My blog yesterday Whither OpenStack was already too long, but I wish I’d included some of the points from this outstanding piece by Bernard Golden on AWS vs. CSPs: Hardware Infrastructure. You should read the whole thing, but the key message is this:
Amazon, however, appears to hold the view that it is not operating an extension to a well-established industry, in which effort is best expended in marketing and sales activities pursued in an attempt to build a customer base that can be defended through brand, selective financial incentives, and personal attention. Instead, it seems to view cloud computing as a new technology platform with unique characteristics — and, in turn, has decided that leveraging established, standardized designs is inappropriate. This decision, in turn, has begotten a decision that Amazon will create its own integrated cloud environment incorporating hardware components designed to its own specifications.
As you read Bernard’s piece, think about the architecture of the software that transforms Amazon’s custom hardware into the set of services which AWS users experience. It has about as much in common with, say, OpenStack’s DevStack (or, too be fair, Eucalyptus FastStart – sorry, Mårten!) as does a supertanker to a powerboat.
In this world, you can’t start small and then “add scale”; the characteristics needed to operate at extreme scale become fundamental technical (and business) requirements that drive the systems architecture.
This is the challenge that Rackspace, HP and others face. Their core software was designed – is, continually, being evolved – by a community that doesn’t have those architectural requirements. This is not a criticism; it’s simply the reality of working in a world defined by things like:
- Tempest should be able to run against any OpenStack cloud, be it a one node devstack install, a 20 node lxc cloud, or a 1000 node kvm cloud.
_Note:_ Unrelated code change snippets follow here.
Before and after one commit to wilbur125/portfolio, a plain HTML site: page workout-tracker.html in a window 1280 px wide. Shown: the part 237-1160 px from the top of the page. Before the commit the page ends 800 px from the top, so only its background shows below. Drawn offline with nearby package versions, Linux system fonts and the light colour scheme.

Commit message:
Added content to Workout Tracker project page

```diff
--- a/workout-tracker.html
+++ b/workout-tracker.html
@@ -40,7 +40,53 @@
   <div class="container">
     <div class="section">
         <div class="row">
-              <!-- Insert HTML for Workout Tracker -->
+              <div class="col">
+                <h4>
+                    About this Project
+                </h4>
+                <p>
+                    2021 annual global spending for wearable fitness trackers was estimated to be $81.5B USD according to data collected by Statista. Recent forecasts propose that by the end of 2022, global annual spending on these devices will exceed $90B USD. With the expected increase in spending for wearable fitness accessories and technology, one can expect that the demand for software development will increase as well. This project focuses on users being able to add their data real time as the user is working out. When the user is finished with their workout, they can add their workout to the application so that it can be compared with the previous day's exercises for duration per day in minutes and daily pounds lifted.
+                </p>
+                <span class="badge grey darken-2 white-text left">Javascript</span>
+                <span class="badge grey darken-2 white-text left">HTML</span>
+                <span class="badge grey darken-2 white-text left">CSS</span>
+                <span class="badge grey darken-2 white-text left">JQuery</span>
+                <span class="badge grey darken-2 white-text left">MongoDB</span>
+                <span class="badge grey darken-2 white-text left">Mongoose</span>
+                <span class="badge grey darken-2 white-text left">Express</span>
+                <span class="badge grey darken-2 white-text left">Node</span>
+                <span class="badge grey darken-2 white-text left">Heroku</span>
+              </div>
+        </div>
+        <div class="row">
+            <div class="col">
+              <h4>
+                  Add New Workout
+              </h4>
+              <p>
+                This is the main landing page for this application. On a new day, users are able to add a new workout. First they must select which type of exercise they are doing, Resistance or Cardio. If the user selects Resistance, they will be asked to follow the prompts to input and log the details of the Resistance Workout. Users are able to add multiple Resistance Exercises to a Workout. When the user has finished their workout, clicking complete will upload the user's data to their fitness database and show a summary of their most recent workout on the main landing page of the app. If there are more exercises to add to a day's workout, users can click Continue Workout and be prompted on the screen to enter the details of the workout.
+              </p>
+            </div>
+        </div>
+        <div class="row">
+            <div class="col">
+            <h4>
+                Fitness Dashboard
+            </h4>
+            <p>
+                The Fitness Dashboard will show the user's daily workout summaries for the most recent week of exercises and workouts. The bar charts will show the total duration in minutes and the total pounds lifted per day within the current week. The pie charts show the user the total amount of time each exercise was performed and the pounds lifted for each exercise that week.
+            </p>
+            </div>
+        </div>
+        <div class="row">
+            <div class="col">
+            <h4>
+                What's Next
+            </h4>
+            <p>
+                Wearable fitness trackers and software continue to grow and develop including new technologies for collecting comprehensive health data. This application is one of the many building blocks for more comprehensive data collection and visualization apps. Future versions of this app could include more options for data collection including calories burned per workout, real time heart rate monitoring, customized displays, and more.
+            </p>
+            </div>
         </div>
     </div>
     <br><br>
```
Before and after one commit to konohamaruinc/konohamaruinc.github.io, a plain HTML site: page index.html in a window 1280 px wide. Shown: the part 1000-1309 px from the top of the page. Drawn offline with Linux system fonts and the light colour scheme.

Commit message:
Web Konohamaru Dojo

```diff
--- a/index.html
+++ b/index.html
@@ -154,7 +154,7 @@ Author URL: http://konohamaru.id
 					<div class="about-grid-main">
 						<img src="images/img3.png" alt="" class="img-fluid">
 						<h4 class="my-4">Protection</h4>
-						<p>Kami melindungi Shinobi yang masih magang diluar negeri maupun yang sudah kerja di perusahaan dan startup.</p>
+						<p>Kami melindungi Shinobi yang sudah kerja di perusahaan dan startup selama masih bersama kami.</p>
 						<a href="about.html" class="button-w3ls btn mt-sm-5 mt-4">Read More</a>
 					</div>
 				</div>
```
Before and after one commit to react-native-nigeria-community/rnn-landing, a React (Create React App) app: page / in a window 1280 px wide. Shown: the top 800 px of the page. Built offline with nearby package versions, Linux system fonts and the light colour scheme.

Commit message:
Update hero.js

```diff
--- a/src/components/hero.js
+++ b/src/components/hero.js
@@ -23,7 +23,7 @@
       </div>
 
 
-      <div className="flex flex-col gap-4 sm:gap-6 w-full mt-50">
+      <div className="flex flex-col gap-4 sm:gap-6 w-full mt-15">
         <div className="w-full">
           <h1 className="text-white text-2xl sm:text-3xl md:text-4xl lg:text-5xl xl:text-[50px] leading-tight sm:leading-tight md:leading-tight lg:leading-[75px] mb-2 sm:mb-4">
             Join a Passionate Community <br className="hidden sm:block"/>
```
and this piece on OpenStack HA (read through to see all of the caveats). I know the guys at HP and Rackspace: they are smart, creative engineers, and I’m sure they can build software as good as AWS. The question is, can they do so while remaining coupled to an open source community that doesn’t have the same requirements?